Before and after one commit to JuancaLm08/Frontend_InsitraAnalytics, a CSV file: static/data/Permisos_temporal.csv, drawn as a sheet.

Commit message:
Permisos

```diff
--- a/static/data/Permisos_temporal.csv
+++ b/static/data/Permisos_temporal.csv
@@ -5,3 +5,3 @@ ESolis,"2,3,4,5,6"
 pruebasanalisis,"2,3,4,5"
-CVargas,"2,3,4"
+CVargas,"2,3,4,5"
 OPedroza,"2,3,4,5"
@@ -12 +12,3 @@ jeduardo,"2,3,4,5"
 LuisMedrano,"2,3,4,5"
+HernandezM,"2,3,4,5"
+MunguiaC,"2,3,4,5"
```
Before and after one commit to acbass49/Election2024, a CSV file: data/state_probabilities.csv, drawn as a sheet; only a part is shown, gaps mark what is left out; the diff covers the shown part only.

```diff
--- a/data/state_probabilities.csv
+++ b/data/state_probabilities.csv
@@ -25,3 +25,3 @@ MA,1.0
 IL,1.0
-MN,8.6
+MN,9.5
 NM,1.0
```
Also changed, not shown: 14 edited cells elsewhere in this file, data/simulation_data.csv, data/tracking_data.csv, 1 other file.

* * *

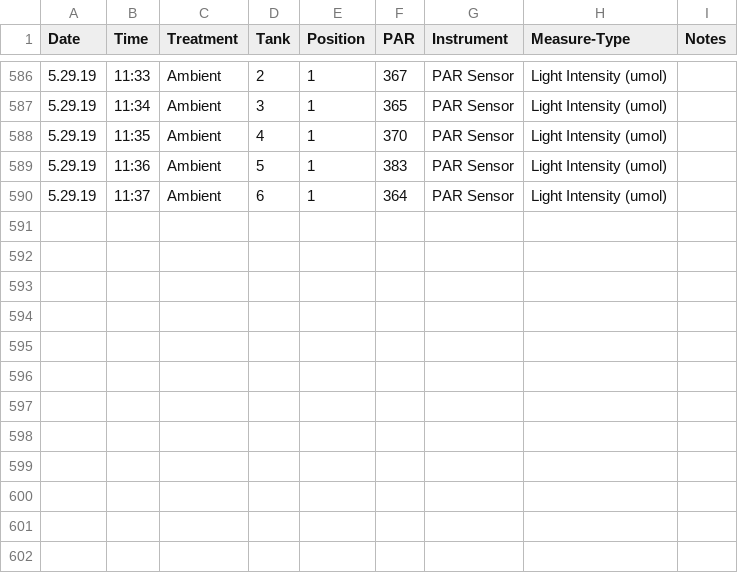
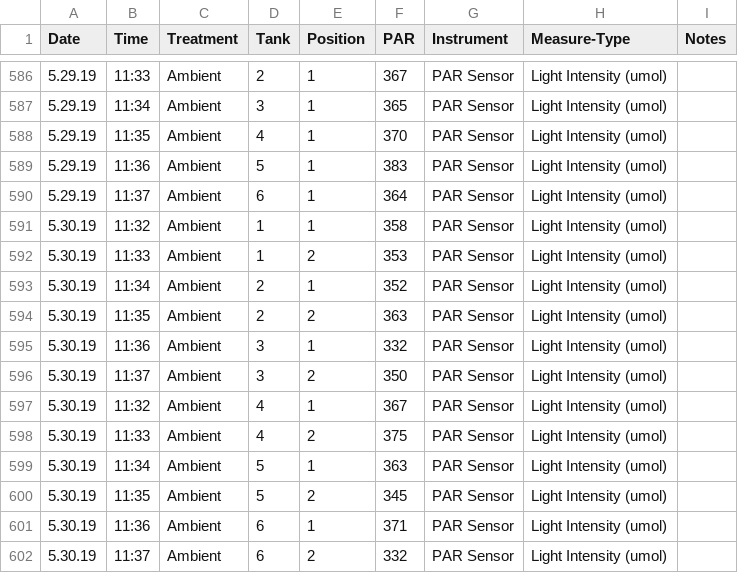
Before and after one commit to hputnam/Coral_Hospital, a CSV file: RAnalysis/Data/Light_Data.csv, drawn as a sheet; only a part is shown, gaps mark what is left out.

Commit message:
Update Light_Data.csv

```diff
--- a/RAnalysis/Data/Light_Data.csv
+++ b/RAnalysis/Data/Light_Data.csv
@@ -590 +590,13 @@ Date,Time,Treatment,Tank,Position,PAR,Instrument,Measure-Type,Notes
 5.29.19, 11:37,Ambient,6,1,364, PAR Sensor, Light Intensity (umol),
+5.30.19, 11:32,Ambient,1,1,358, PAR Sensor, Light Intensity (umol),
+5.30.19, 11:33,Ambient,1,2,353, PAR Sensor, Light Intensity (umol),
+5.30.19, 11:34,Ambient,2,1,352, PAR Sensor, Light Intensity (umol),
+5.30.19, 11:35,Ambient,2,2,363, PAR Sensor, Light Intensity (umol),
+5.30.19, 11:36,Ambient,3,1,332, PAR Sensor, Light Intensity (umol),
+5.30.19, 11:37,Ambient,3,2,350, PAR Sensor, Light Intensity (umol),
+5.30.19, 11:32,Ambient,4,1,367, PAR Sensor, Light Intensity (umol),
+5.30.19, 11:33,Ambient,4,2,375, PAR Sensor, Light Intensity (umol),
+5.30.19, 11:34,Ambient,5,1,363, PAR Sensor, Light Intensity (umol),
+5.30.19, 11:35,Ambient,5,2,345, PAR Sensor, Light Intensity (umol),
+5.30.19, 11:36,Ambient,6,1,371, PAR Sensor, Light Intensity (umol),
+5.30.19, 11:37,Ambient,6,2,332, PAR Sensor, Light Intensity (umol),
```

DIRECTIONS
Look above for the line holding "as a sheet." and the line holding "Also changed, not". Retype both, and every line between them, word for word and nothing else.

RESULT OF THE TASK
Before and after one commit to JuancaLm08/Frontend_InsitraAnalytics, a CSV file: static/data/Permisos_temporal.csv, drawn as a sheet.

Commit message:
Permisos

```diff
--- a/static/data/Permisos_temporal.csv
+++ b/static/data/Permisos_temporal.csv
@@ -5,3 +5,3 @@ ESolis,"2,3,4,5,6"
 pruebasanalisis,"2,3,4,5"
-CVargas,"2,3,4"
+CVargas,"2,3,4,5"
 OPedroza,"2,3,4,5"
@@ -12 +12,3 @@ jeduardo,"2,3,4,5"
 LuisMedrano,"2,3,4,5"
+HernandezM,"2,3,4,5"
+MunguiaC,"2,3,4,5"
```
Before and after one commit to acbass49/Election2024, a CSV file: data/state_probabilities.csv, drawn as a sheet; only a part is shown, gaps mark what is left out; the diff covers the shown part only.

```diff
--- a/data/state_probabilities.csv
+++ b/data/state_probabilities.csv
@@ -25,3 +25,3 @@ MA,1.0
 IL,1.0
-MN,8.6
+MN,9.5
 NM,1.0
```
Also changed, not shown: 14 edited cells elsewhere in this file, data/simulation_data.csv, data/tracking_data.csv, 1 other file.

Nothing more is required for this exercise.